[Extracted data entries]
═══

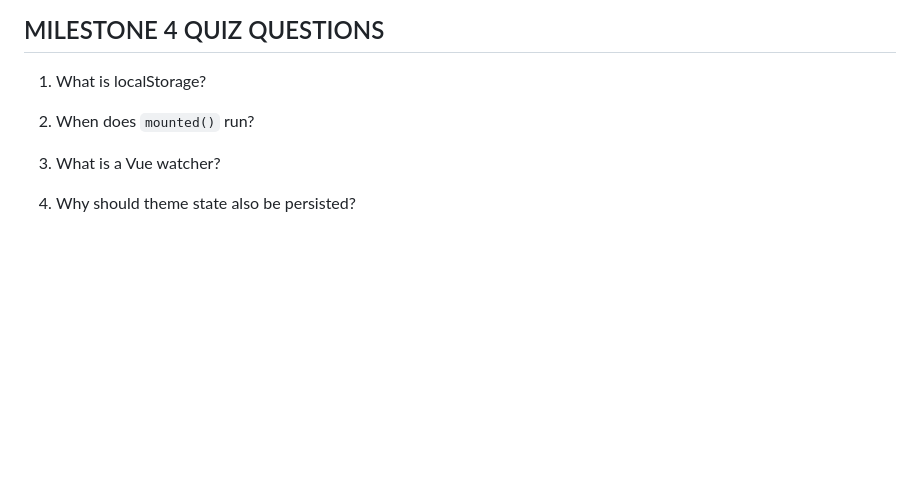
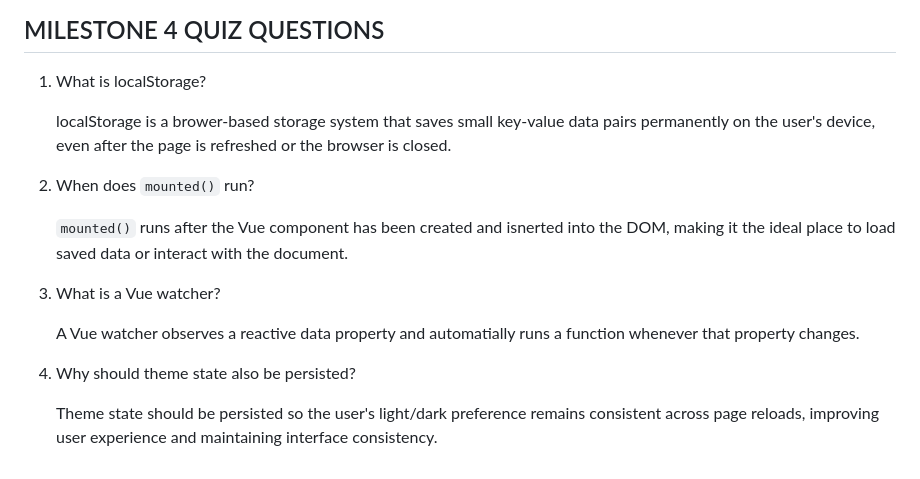
Before and after one commit to chanlaurenc/markdown-editor, a Markdown page: README.md, the part around the change. Rendered like a GitHub page; blank space fills up the shorter version.

Commit message:
Milestone 4 quiz questions

```diff
--- a/README.md
+++ b/README.md
@@ -75,11 +75,16 @@
 ## MILESTONE 4 QUIZ QUESTIONS
 1. What is localStorage?
 
+    localStorage is a brower-based storage system that saves small key-value data pairs permanently on the user's device, even after the page is refreshed or the browser is closed.
 
 2. When does `mounted()` run?
 
+    `mounted()` runs after the Vue component has been created and isnerted into the DOM, making it the ideal place to load saved data or interact with the document.
 
 3. What is a Vue watcher?
 
+    A Vue watcher observes a reactive data property and automatially runs a function whenever that property changes.
 
 4. Why should theme state also be persisted?
+
+    Theme state should be persisted so the user's light/dark preference remains consistent across page reloads, improving user experience and maintaining interface consistency.
```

═══

Go through the records and count the lines that include "persisted", then give only that number.

## SOLUTION TO THIS TASK
2